In short, it’s very hard work. But then the people begin to fill the streets and music pulses from the stage, and the work makes that somewhat magical transition into fun. Fun with a purpose, but still fun.
This issue is filled with photos and reminders of the 2011 Capital Pride Parade and Festival — and the website is almost overstuffed with additional photos as well as video coverage — so here I’ll just offer a few small observations of my own Pride experience.
— I remain amazed at the fervor inspired by the gaily rainbow-colored beads thrown from our Metro Weekly parade contingent and so many others. I felt like I should have pointed out that the beads are not actually made from gold or precious gems, but I imagine the only response I would have gotten is, ”Oh my God, beads! Beads! More BEADS!!!!”

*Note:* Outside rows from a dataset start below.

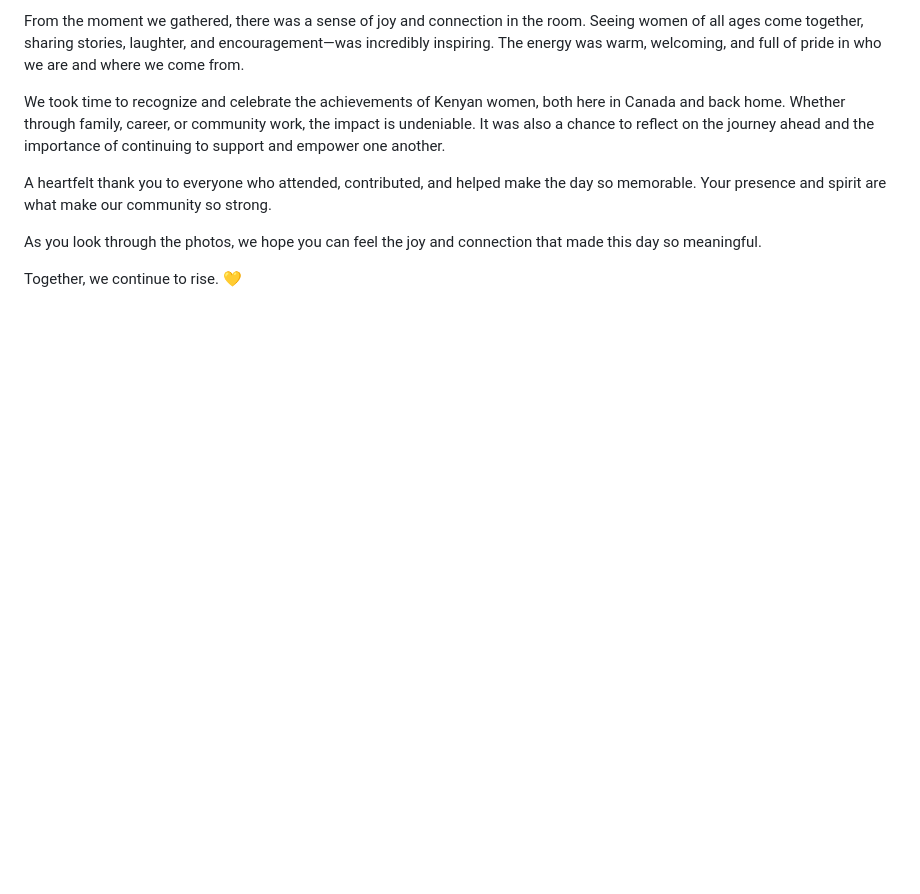
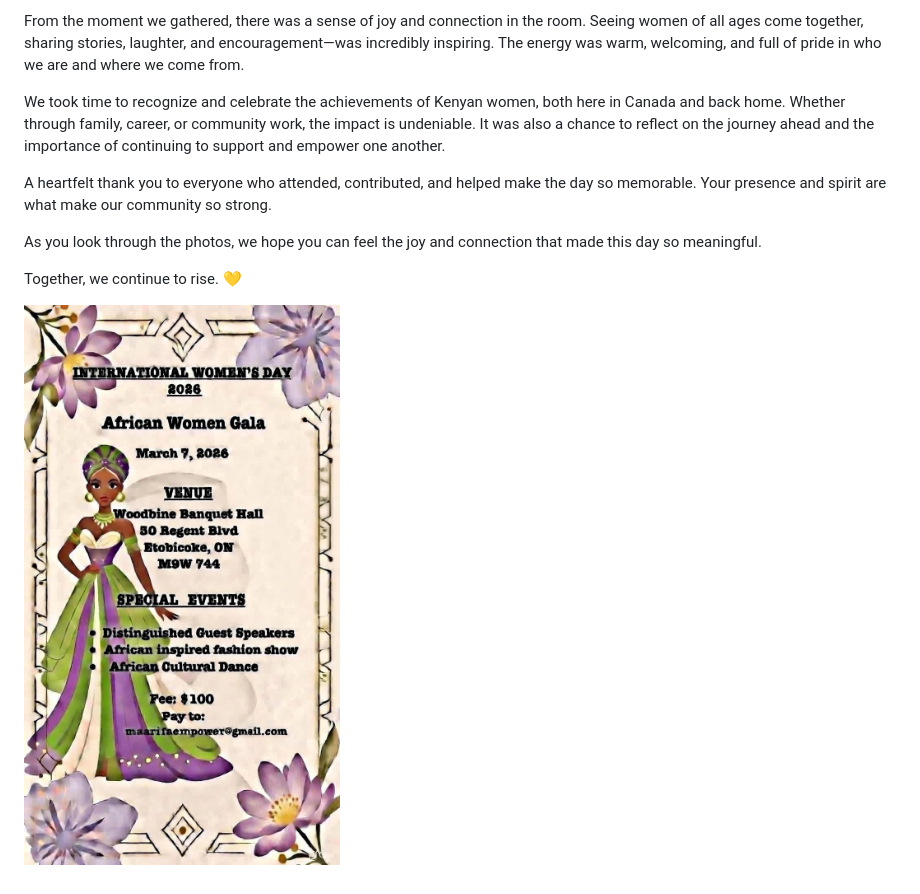
Before and after one commit to EGichuhi/Jackie-Kariuki, a Markdown page: blog/hello-world.md, the part around the change. Rendered like a GitHub page; pictures changed too: assets/img/blog/WhatsApp Image 2026-04-24 at 21.46.50.jpeg (added); blank space fills up the shorter version.

Commit message:
Update Blog Post “hello-world” +1

```diff
--- a/blog/hello-world.md
+++ b/blog/hello-world.md
@@ -16,3 +16,5 @@ A heartfelt thank you to everyone who attended, contributed, and helped make the
 As you look through the photos, we hope you can feel the joy and connection that made this day so meaningful.
 
 Together, we continue to rise. 💛
+
+![](/assets/img/blog/WhatsApp%20Image%202026-04-24%20at%2021.46.50.jpeg "Event Poster")
```
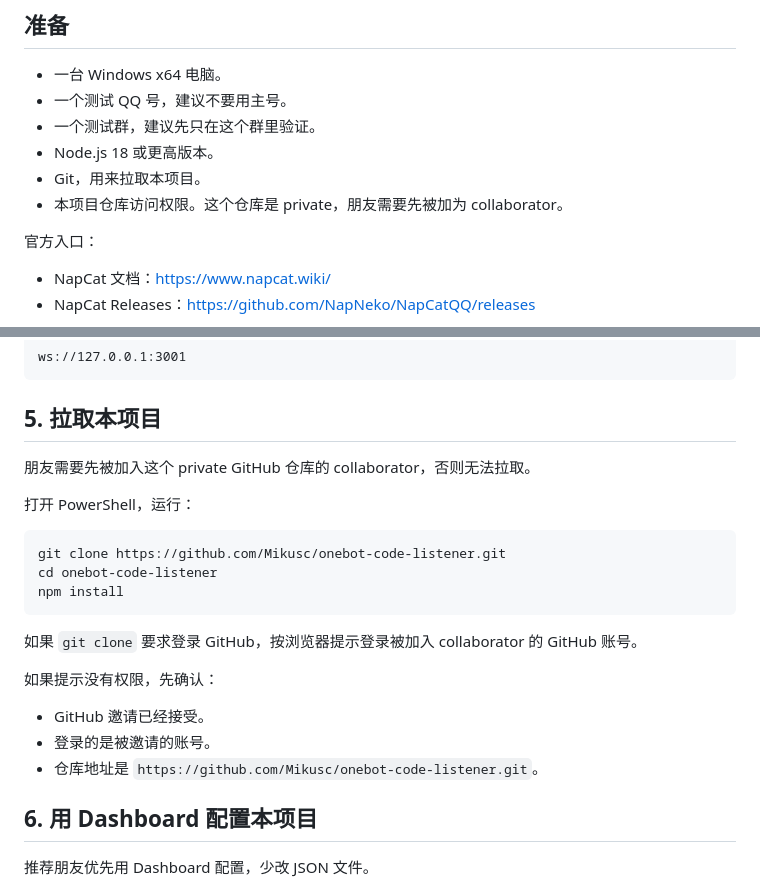
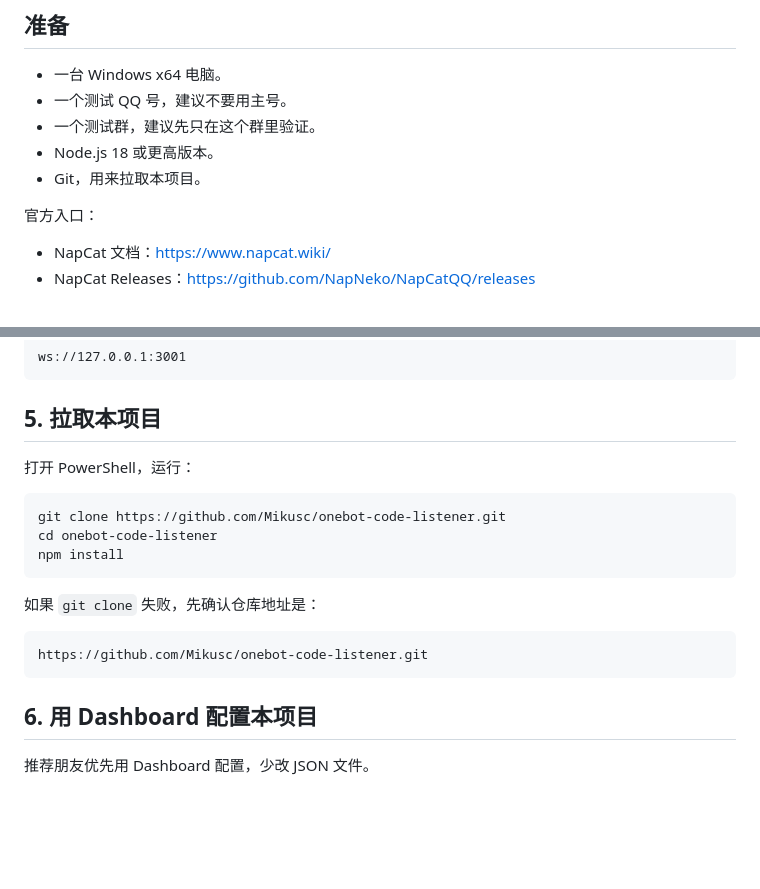
Before and after one commit to Mikusc/onebot-code-listener, a Markdown page: docs/napcat-windows.md, 2 parts joined by grey strips. Drawn GitHub-style; blank space fills up the shorter version.

````diff
--- a/docs/napcat-windows.md
+++ b/docs/napcat-windows.md
@@ -17,7 +17,6 @@ QQ / NapCat -> ws://127.0.0.1:3001 -> onebot-code-listener -> data/codes.log
 - 一个测试群，建议先只在这个群里验证。
 - Node.js 18 或更高版本。
 - Git，用来拉取本项目。
-- 本项目仓库访问权限。这个仓库是 private，朋友需要先被加为 collaborator。
 
 官方入口：
 
@@ -190,8 +189,6 @@ ws://127.0.0.1:3001
 
 ## 5. 拉取本项目
 
-朋友需要先被加入这个 private GitHub 仓库的 collaborator，否则无法拉取。
-
 打开 PowerShell，运行：
 
 ```powershell
@@ -200,13 +197,11 @@ cd onebot-code-listener
 npm install
 ```
 
-如果 `git clone` 要求登录 GitHub，按浏览器提示登录被加入 collaborator 的 GitHub 账号。
+如果 `git clone` 失败，先确认仓库地址是：
 
-如果提示没有权限，先确认：
-
-- GitHub 邀请已经接受。
-- 登录的是被邀请的账号。
-- 仓库地址是 `https://github.com/Mikusc/onebot-code-listener.git`。
+```text
+https://github.com/Mikusc/onebot-code-listener.git
+```
 
 ## 6. 用 Dashboard 配置本项目
 
````
Also changed, not shown: README.md (+0 -2 lines), docs/napcat-macos.md (+0 -2 lines).
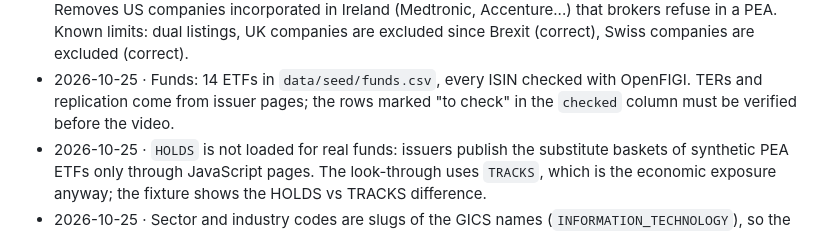
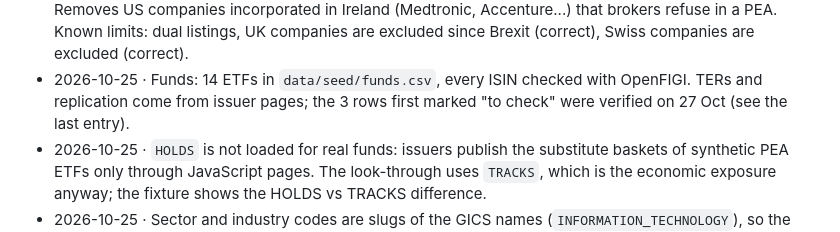
Before and after one commit to Polluxgnr/shockgraph-pea, a Markdown page: docs/decisions/a.md, the part around the change. GitHub-like rendering.

Commit message:
docs(data): point the funds note to the verification entry

```diff
--- a/docs/decisions/a.md
+++ b/docs/decisions/a.md
@@ -34,7 +34,7 @@ One line per decision not settled by AGENTS.md: date, decision, why.
   Removes US companies incorporated in Ireland (Medtronic, Accenture...) that brokers refuse in a PEA. Known limits:
   dual listings, UK companies are excluded since Brexit (correct), Swiss companies are excluded (correct).
 - 2026-10-25 · Funds: 14 ETFs in `data/seed/funds.csv`, every ISIN checked with OpenFIGI. TERs and replication
-  come from issuer pages; the rows marked "to check" in the `checked` column must be verified before the video.
+  come from issuer pages; the 3 rows first marked "to check" were verified on 27 Oct (see the last entry).
 - 2026-10-25 · `HOLDS` is not loaded for real funds: issuers publish the substitute baskets of synthetic PEA ETFs
   only through JavaScript pages. The look-through uses `TRACKS`, which is the economic exposure anyway; the
   fixture shows the HOLDS vs TRACKS difference.
```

Of course, that crazy enthusiasm is one of the reasons I love the parade. Another reason is getting to march with my Metro Weekly staff, our Next Generation Award winners and our Coverboy of the Year. I want to give a quick but special thank you to BMW of Sterling, which for the past three years has made sure our special guests ride in the parade with style.
— Every year I meet new people at the festival, which is reason enough to keep coming back. But even better is getting to reconnect with people I’ve not seen in ages. Whether catching up on what we’ve missed or reminiscing about what we’ve done, it’s always like a giant family reunion. My only regret is that the pressure of the day, with thousands of people streaming by the booth, those meetings are sometimes too short.
— Working for Metro Weekly and being a member of a number of LGBT community groups, I know that Pride season is often a challenge because so many volunteers have so many commitments to multiple organizations and causes. Yet, every year, our community groups and LGBT-owned businesses are out in force. None of that would ever happen without volunteers who bring a serious passion to the community.
That goes for all the Capital Pride Parade and Festival volunteers as well. These giant events are not easy to pull off and never go exactly as planned, but everything worked, which is something they should be proud of.
— Finally, the most inspiring moment of the weekend for me was standing on the main stage looking out on the throngs of people filling Pennsylvania Avenue as we coordinated our cover shot for this week’s issue. So many of us ready, willing and able to come out to celebrate our community; so many of us making the most direct and simple statement of equality, that we’re here, we’re public, and we will not be pushed back into the closet.
That’s what I take away from a weekend of Pride. That and a hell of a lot of beads.